• [REQUIRED ACTION]: From the records, return each line that has the word "context" in it.

[DATA PROVIDED — start]

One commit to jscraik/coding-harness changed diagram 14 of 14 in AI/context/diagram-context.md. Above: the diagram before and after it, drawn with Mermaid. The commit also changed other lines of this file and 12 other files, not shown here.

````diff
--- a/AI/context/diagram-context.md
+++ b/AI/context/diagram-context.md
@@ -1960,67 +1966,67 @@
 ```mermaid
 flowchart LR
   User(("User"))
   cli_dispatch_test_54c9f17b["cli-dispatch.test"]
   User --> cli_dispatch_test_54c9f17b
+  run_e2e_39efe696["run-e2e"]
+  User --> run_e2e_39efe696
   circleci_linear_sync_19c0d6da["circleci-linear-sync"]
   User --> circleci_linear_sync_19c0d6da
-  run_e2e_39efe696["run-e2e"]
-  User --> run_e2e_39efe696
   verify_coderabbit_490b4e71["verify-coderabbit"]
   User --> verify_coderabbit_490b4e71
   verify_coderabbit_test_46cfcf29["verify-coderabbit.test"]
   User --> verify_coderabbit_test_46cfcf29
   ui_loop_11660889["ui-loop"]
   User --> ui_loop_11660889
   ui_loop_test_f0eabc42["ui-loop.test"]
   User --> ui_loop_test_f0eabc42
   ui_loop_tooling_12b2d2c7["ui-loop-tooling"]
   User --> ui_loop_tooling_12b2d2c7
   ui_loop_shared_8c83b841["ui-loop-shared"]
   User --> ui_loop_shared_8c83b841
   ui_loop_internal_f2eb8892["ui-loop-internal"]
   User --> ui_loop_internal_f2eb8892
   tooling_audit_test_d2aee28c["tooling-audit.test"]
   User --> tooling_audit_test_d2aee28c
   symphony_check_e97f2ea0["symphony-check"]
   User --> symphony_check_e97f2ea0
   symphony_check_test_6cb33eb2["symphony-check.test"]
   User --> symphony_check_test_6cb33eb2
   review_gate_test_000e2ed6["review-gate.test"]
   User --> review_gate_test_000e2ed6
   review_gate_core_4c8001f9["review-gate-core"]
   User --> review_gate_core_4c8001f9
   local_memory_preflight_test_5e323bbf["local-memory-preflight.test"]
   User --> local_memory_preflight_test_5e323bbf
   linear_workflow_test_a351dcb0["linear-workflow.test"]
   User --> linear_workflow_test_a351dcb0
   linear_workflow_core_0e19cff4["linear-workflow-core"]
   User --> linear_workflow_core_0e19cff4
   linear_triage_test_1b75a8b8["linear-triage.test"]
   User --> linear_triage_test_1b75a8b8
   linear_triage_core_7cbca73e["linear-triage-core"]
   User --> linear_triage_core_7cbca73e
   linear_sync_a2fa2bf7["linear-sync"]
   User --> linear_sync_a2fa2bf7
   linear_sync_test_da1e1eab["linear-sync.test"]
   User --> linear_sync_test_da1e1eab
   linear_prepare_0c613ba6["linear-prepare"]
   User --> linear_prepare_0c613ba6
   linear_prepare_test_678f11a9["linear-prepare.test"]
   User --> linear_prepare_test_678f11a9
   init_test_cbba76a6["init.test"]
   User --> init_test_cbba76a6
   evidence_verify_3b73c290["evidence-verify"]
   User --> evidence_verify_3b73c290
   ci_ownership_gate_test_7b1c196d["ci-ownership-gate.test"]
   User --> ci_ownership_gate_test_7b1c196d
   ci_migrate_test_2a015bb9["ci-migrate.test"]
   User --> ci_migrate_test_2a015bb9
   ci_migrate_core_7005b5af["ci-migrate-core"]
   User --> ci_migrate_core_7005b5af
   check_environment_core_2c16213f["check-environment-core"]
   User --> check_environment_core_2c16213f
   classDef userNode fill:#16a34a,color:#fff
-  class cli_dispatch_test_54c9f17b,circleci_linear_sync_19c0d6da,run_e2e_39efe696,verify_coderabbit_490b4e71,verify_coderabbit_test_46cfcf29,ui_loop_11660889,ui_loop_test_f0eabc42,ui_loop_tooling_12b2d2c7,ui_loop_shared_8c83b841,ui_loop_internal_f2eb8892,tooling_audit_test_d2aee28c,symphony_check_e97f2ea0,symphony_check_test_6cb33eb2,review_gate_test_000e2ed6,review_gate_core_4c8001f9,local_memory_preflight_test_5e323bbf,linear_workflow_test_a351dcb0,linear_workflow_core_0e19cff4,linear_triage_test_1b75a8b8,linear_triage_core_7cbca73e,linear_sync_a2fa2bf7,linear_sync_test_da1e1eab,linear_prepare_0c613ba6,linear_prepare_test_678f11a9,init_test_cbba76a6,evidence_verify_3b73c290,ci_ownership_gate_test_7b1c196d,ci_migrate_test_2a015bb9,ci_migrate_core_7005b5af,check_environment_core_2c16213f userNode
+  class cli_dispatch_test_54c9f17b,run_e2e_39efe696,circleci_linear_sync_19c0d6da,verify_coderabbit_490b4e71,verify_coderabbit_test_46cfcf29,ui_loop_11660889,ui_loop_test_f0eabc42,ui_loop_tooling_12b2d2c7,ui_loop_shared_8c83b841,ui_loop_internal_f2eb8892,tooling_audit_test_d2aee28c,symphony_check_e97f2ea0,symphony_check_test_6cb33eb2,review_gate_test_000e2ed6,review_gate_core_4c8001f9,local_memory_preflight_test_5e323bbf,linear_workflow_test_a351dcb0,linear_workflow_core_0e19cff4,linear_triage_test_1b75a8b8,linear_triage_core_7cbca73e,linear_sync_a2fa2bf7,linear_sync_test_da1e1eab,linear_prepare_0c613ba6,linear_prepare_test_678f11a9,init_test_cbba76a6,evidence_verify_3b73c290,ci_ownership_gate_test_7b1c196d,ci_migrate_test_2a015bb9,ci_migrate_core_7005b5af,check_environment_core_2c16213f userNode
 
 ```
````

[DATA PROVIDED — finish]

• [COMPLETED TASK]:
One commit to jscraik/coding-harness changed diagram 14 of 14 in AI/context/diagram-context.md. Above: the diagram before and after it, drawn with Mermaid. The commit also changed other lines of this file and 12 other files, not shown here.
--- a/AI/context/diagram-context.md
+++ b/AI/context/diagram-context.md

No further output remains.